Web page revision data:
------------------------

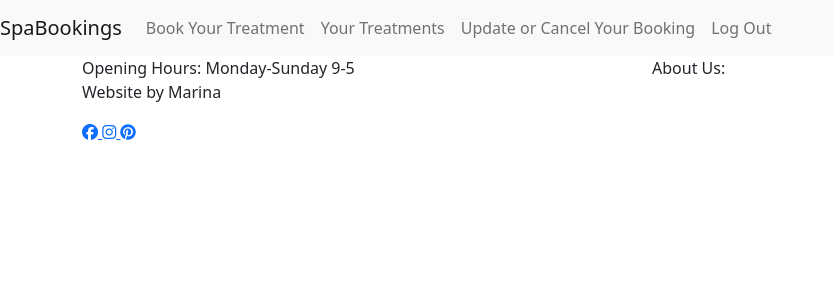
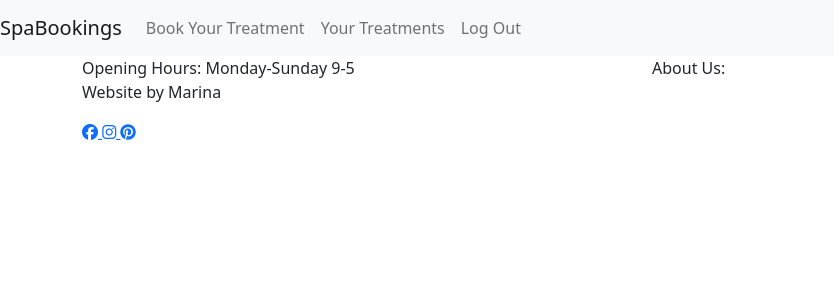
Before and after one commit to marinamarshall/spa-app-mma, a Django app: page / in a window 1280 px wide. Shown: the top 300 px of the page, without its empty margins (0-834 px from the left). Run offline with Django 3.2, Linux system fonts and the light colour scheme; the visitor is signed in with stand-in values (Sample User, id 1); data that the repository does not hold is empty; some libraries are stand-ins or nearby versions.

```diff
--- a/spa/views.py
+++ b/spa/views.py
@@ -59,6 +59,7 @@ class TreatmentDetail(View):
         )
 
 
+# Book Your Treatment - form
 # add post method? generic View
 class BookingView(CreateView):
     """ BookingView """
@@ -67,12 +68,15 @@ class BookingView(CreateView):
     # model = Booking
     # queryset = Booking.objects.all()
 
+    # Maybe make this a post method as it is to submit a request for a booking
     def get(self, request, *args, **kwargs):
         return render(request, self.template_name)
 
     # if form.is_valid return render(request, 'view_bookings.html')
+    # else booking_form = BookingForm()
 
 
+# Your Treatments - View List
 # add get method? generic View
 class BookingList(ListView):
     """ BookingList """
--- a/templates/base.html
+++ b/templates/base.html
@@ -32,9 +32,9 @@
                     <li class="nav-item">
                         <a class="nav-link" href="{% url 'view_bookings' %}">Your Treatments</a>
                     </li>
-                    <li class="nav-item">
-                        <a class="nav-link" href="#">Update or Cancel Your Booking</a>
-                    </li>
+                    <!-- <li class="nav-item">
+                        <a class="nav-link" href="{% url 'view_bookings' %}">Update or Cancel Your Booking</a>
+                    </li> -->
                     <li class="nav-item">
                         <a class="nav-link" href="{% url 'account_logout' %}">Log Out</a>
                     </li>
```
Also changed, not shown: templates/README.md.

------------------------

* [WORK ORDER]:
A faithful copy of all the records is required, with the pictures left out.

* [YOUR RESPONSE]:
Before and after one commit to marinamarshall/spa-app-mma, a Django app: page / in a window 1280 px wide. Shown: the top 300 px of the page, without its empty margins (0-834 px from the left). Run offline with Django 3.2, Linux system fonts and the light colour scheme; the visitor is signed in with stand-in values (Sample User, id 1); data that the repository does not hold is empty; some libraries are stand-ins or nearby versions.

```diff
--- a/spa/views.py
+++ b/spa/views.py
@@ -59,6 +59,7 @@ class TreatmentDetail(View):
         )
 
 
+# Book Your Treatment - form
 # add post method? generic View
 class BookingView(CreateView):
     """ BookingView """
@@ -67,12 +68,15 @@ class BookingView(CreateView):
     # model = Booking
     # queryset = Booking.objects.all()
 
+    # Maybe make this a post method as it is to submit a request for a booking
     def get(self, request, *args, **kwargs):
         return render(request, self.template_name)
 
     # if form.is_valid return render(request, 'view_bookings.html')
+    # else booking_form = BookingForm()
 
 
+# Your Treatments - View List
 # add get method? generic View
 class BookingList(ListView):
     """ BookingList """
--- a/templates/base.html
+++ b/templates/base.html
@@ -32,9 +32,9 @@
                     <li class="nav-item">
                         <a class="nav-link" href="{% url 'view_bookings' %}">Your Treatments</a>
                     </li>
-                    <li class="nav-item">
-                        <a class="nav-link" href="#">Update or Cancel Your Booking</a>
-                    </li>
+                    <!-- <li class="nav-item">
+                        <a class="nav-link" href="{% url 'view_bookings' %}">Update or Cancel Your Booking</a>
+                    </li> -->
                     <li class="nav-item">
                         <a class="nav-link" href="{% url 'account_logout' %}">Log Out</a>
                     </li>
```
Also changed, not shown: templates/README.md.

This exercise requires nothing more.